Task statement: Everything from the first line of the material below through the line containing "- Add confirmation" must be retyped exactly, and nothing past it.

Data for review:
== Segment start ==
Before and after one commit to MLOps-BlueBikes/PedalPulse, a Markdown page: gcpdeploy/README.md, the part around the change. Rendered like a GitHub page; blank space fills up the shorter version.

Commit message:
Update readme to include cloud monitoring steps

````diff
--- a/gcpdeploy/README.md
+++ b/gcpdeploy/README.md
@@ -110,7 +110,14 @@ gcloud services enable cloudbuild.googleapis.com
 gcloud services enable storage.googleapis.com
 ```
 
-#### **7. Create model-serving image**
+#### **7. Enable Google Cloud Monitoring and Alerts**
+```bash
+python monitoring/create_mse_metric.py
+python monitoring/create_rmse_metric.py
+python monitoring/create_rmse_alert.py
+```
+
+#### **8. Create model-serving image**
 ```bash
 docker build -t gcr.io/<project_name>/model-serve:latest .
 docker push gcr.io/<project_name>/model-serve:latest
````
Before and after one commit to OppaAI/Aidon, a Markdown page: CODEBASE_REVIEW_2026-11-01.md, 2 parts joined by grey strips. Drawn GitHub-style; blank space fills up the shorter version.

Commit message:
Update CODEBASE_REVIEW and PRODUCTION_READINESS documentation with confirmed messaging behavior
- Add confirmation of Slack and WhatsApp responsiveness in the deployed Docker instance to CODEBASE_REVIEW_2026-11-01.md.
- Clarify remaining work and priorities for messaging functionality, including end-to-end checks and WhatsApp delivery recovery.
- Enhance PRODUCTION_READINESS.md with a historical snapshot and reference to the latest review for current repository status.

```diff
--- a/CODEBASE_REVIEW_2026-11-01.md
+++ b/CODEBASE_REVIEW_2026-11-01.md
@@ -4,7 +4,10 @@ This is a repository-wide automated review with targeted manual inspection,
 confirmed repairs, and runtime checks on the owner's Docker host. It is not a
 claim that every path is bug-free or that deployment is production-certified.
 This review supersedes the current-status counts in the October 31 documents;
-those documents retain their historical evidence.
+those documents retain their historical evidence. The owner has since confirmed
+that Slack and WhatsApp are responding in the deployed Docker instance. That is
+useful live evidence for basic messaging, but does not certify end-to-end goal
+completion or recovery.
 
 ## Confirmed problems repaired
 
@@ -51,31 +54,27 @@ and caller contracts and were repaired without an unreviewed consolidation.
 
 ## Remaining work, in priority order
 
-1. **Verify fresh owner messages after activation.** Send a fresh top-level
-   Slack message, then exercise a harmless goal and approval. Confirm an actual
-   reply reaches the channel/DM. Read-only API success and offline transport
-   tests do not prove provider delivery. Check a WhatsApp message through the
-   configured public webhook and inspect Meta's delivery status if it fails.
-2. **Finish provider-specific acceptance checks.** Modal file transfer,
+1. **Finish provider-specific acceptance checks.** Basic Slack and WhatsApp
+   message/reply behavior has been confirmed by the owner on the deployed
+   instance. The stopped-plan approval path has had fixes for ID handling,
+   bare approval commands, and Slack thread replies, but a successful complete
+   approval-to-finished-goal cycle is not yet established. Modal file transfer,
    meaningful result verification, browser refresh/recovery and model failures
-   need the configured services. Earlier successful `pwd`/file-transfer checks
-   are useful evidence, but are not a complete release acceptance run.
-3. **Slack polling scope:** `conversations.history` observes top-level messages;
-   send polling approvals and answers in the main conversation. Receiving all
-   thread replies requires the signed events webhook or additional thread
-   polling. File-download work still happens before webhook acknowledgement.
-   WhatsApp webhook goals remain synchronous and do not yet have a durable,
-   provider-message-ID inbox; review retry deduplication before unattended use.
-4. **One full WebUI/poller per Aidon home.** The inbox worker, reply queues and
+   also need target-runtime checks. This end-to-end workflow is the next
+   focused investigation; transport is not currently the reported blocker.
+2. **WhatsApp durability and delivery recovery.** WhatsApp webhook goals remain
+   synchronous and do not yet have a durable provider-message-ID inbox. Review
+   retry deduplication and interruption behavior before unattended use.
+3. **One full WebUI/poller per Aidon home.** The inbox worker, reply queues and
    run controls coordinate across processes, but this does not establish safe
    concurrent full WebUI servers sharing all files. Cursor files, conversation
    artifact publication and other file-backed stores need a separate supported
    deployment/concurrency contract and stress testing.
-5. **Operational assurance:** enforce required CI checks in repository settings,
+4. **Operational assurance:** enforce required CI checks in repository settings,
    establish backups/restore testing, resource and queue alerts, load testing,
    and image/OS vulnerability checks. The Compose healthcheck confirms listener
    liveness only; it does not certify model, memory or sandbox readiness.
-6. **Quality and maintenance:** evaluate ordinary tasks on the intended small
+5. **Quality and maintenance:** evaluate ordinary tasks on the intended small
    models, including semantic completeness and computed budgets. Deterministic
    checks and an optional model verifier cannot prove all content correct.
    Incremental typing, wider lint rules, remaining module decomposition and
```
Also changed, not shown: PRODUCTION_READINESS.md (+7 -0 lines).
== Segment end ==
Written reply:
Before and after one commit to MLOps-BlueBikes/PedalPulse, a Markdown page: gcpdeploy/README.md, the part around the change. Rendered like a GitHub page; blank space fills up the shorter version.

Commit message:
Update readme to include cloud monitoring steps

````diff
--- a/gcpdeploy/README.md
+++ b/gcpdeploy/README.md
@@ -110,7 +110,14 @@ gcloud services enable cloudbuild.googleapis.com
 gcloud services enable storage.googleapis.com
 ```
 
-#### **7. Create model-serving image**
+#### **7. Enable Google Cloud Monitoring and Alerts**
+```bash
+python monitoring/create_mse_metric.py
+python monitoring/create_rmse_metric.py
+python monitoring/create_rmse_alert.py
+```
+
+#### **8. Create model-serving image**
 ```bash
 docker build -t gcr.io/<project_name>/model-serve:latest .
 docker push gcr.io/<project_name>/model-serve:latest
````
Before and after one commit to OppaAI/Aidon, a Markdown page: CODEBASE_REVIEW_2026-11-01.md, 2 parts joined by grey strips. Drawn GitHub-style; blank space fills up the shorter version.

Commit message:
Update CODEBASE_REVIEW and PRODUCTION_READINESS documentation with confirmed messaging behavior
- Add confirmation of Slack and WhatsApp responsiveness in the deployed Docker instance to CODEBASE_REVIEW_2026-11-01.md.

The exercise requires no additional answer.